*Instructions for the task*:
Your task is to give the records again exactly. Leave each picture out.

··· Data shown

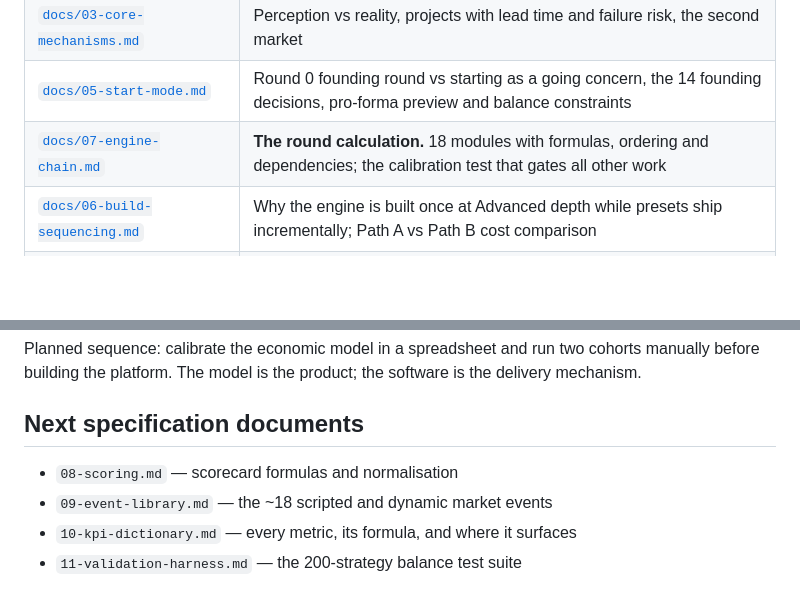
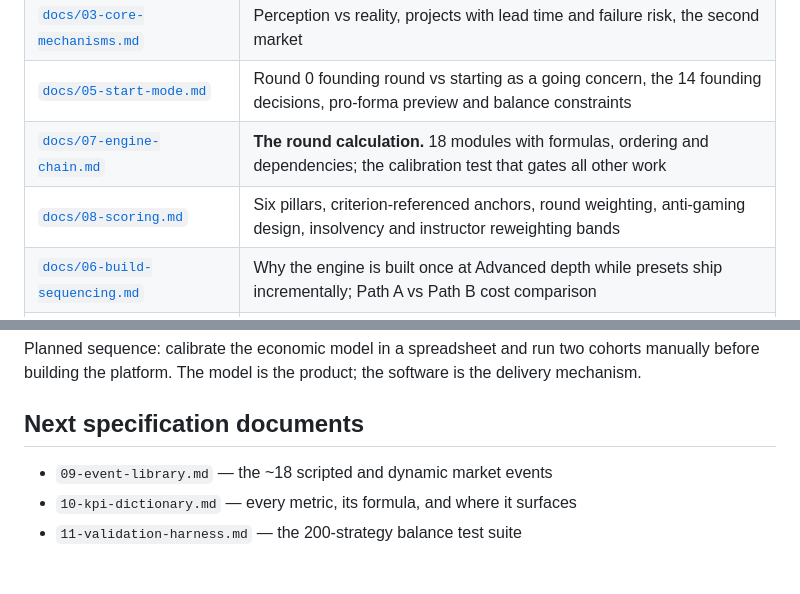
Before and after one commit to mtbashir/ecomsimulation, a Markdown page: README.md, 2 parts joined by grey strips. Drawn GitHub-style; blank space fills up the shorter version.

```diff
--- a/README.md
+++ b/README.md
@@ -23,6 +23,7 @@ A sim where COD is a rounding error actively mis-teaches this market.
 | [`docs/03-core-mechanisms.md`](docs/03-core-mechanisms.md) | Perception vs reality, projects with lead time and failure risk, the second market |
 | [`docs/05-start-mode.md`](docs/05-start-mode.md) | Round 0 founding round vs starting as a going concern, the 14 founding decisions, pro-forma preview and balance constraints |
 | [`docs/07-engine-chain.md`](docs/07-engine-chain.md) | **The round calculation.** 18 modules with formulas, ordering and dependencies; the calibration test that gates all other work |
+| [`docs/08-scoring.md`](docs/08-scoring.md) | Six pillars, criterion-referenced anchors, round weighting, anti-gaming design, insolvency and instructor reweighting bands |
 | [`docs/06-build-sequencing.md`](docs/06-build-sequencing.md) | Why the engine is built once at Advanced depth while presets ship incrementally; Path A vs Path B cost comparison |
 | [`docs/04-configurability.md`](docs/04-configurability.md) | Team count 2–16, the 92-decision registry and presets, instructor unlock timing, round length and horizon, parameter safe ranges and validation invariants |
 
@@ -62,7 +63,6 @@ software is the delivery mechanism.
 
 ## Next specification documents
 
-- `08-scoring.md` — scorecard formulas and normalisation
 - `09-event-library.md` — the ~18 scripted and dynamic market events
 - `10-kpi-dictionary.md` — every metric, its formula, and where it surfaces
 - `11-validation-harness.md` — the 200-strategy balance test suite
```
Also changed, not shown: docs/08-scoring.md (added, +279 -0 lines).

······

*Task output*:
Before and after one commit to mtbashir/ecomsimulation, a Markdown page: README.md, 2 parts joined by grey strips. Drawn GitHub-style; blank space fills up the shorter version.

```diff
--- a/README.md
+++ b/README.md
@@ -23,6 +23,7 @@ A sim where COD is a rounding error actively mis-teaches this market.
 | [`docs/03-core-mechanisms.md`](docs/03-core-mechanisms.md) | Perception vs reality, projects with lead time and failure risk, the second market |
 | [`docs/05-start-mode.md`](docs/05-start-mode.md) | Round 0 founding round vs starting as a going concern, the 14 founding decisions, pro-forma preview and balance constraints |
 | [`docs/07-engine-chain.md`](docs/07-engine-chain.md) | **The round calculation.** 18 modules with formulas, ordering and dependencies; the calibration test that gates all other work |
+| [`docs/08-scoring.md`](docs/08-scoring.md) | Six pillars, criterion-referenced anchors, round weighting, anti-gaming design, insolvency and instructor reweighting bands |
 | [`docs/06-build-sequencing.md`](docs/06-build-sequencing.md) | Why the engine is built once at Advanced depth while presets ship incrementally; Path A vs Path B cost comparison |
 | [`docs/04-configurability.md`](docs/04-configurability.md) | Team count 2–16, the 92-decision registry and presets, instructor unlock timing, round length and horizon, parameter safe ranges and validation invariants |
 
@@ -62,7 +63,6 @@ software is the delivery mechanism.
 
 ## Next specification documents
 
-- `08-scoring.md` — scorecard formulas and normalisation
 - `09-event-library.md` — the ~18 scripted and dynamic market events
 - `10-kpi-dictionary.md` — every metric, its formula, and where it surfaces
 - `11-validation-harness.md` — the 200-strategy balance test suite
```
Also changed, not shown: docs/08-scoring.md (added, +279 -0 lines).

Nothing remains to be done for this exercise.